The task = This exercise calls for every line of the data below with the string "media" in it.

____________

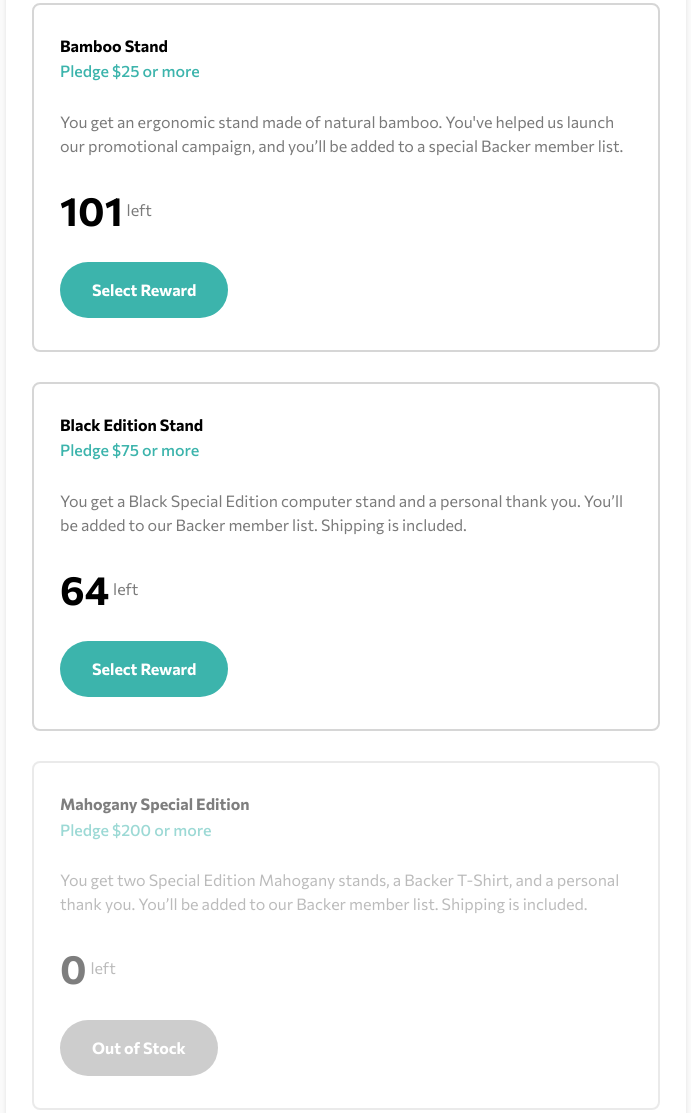
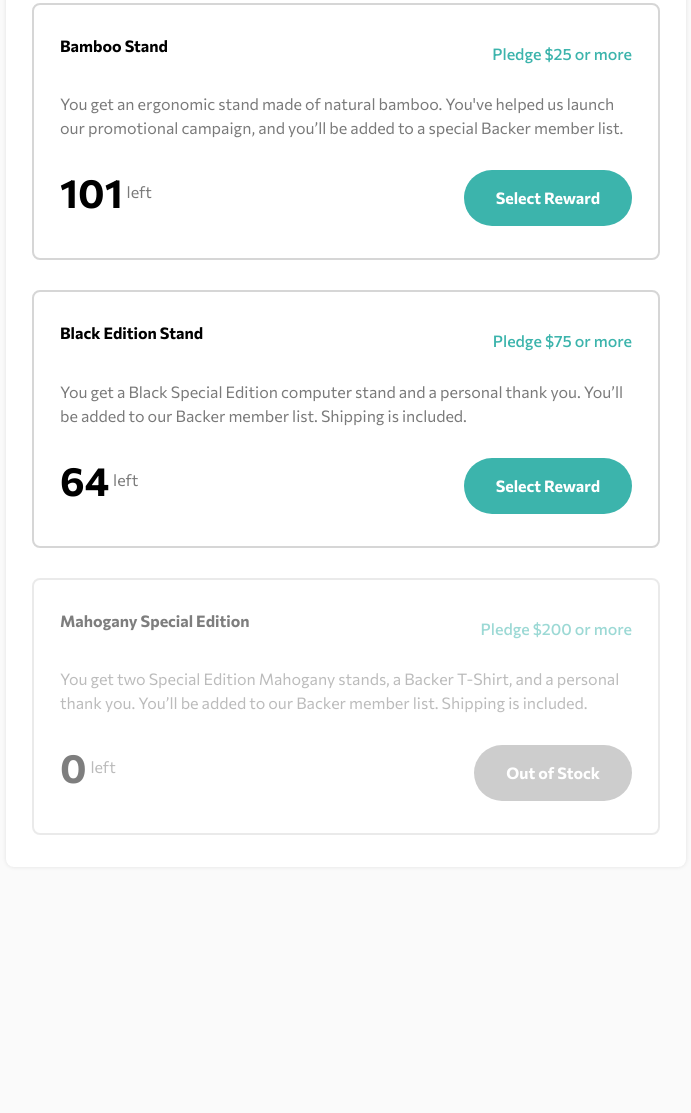
Before and after one commit to Drumstickz64/Crowdfund, a website built with Parcel: page src/index.html in a window 1280 px wide. Shown: the part 1076-2189 px from the top of the page, without its empty margins (294-985 px from the left). After the commit the page ends 1991 px from the top, so only its background shows below. Built offline with nearby package versions, Linux system fonts and the light colour scheme.

Commit message:
feat add responsive styles to pledge cards

```diff
--- a/src/index.html
+++ b/src/index.html
@@ -155,6 +155,7 @@
                 us launch our promotional campaign, and you’ll be added to a
                 special Backer member list.
               </p>
+              <div class="pledge-card-deal-area">
                 <h2 class="pledge-card-stock">
                   <span>101</span>
                   <span>left</span>
@@ -165,6 +166,7 @@
                 >
                   Select Reward
                 </button>
+              </div>
             </article>
             <article class="pledge-card">
               <h4 class="pledge-card-heading">
@@ -176,6 +178,7 @@
                 thank you. You’ll be added to our Backer member list. Shipping
                 is included.
               </p>
+              <div class="pledge-card-deal-area">
                 <h2 class="pledge-card-stock">
                   <span>64</span>
                   <span>left</span>
@@ -186,6 +189,7 @@
                 >
                   Select Reward
                 </button>
+              </div>
             </article>
             <article class="pledge-card is-disabled">
               <h4 class="pledge-card-heading">
@@ -197,6 +201,7 @@
                 and a personal thank you. You’ll be added to our Backer member
                 list. Shipping is included.
               </p>
+              <div class="pledge-card-deal-area">
                 <h2 class="pledge-card-stock">
                   <span>0</span>
                   <span>left</span>
@@ -208,6 +213,7 @@
                 >
                   Out of Stock
                 </button>
+              </div>
             </article>
           </section>
         </article>
--- a/src/scss/blocks/_btn.scss
+++ b/src/scss/blocks/_btn.scss
@@ -50,7 +50,7 @@
     opacity: 0.75;
   }
 
-  @include media(32em) {
+  @include media(32rem) {
     &.is-collapsing .is-collapsible {
       display: block;
       padding: 0 1.25em 0 0.75em;
--- a/src/scss/blocks/_pledge-card.scss
+++ b/src/scss/blocks/_pledge-card.scss
@@ -1,5 +1,6 @@
 @use "../base/typography";
 @use "flow";
+@use "../abstracts/mixins" as *;
 
 .pledge-card {
   --flow-spacer: 30rem;
@@ -36,6 +37,10 @@
     color: var(--clr-gray-500);
     font-weight: var(--fw-regular);
     transform: translateY(-10rem);
+  }
+
+  .btn {
+    margin-top: var(--flow-spacer);
   }
 
   &-footer {
@@ -98,4 +103,24 @@
   &[data-selected] &-footer {
     display: block;
   }
+
+  @include media(45rem) {
+    &-heading {
+      display: flex;
+      justify-content: space-between;
     }
+
+    &-heading > * {
+      margin-top: 0;
+    }
+
+    &-deal-area {
+      display: flex;
+      justify-content: space-between;
+    }
+
+    .btn {
+      margin-top: 0;
+    }
+  }
+}
--- a/src/scss/layout/_stats.scss
+++ b/src/scss/layout/_stats.scss
@@ -8,7 +8,7 @@
     width: 80rem;
   }
 
-  @include media(45em) {
+  @include media(45rem) {
     grid-template-columns: repeat(5, 1fr);
     grid-template-rows: 3fr 1fr;
     justify-content: space-evenly;
```
Lines whose indentation alone changed are shown as unchanged.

____________

Result for this task =
-  @include media(32em) {
+  @include media(32rem) {
+  @include media(45rem) {
-  @include media(45em) {
+  @include media(45rem) {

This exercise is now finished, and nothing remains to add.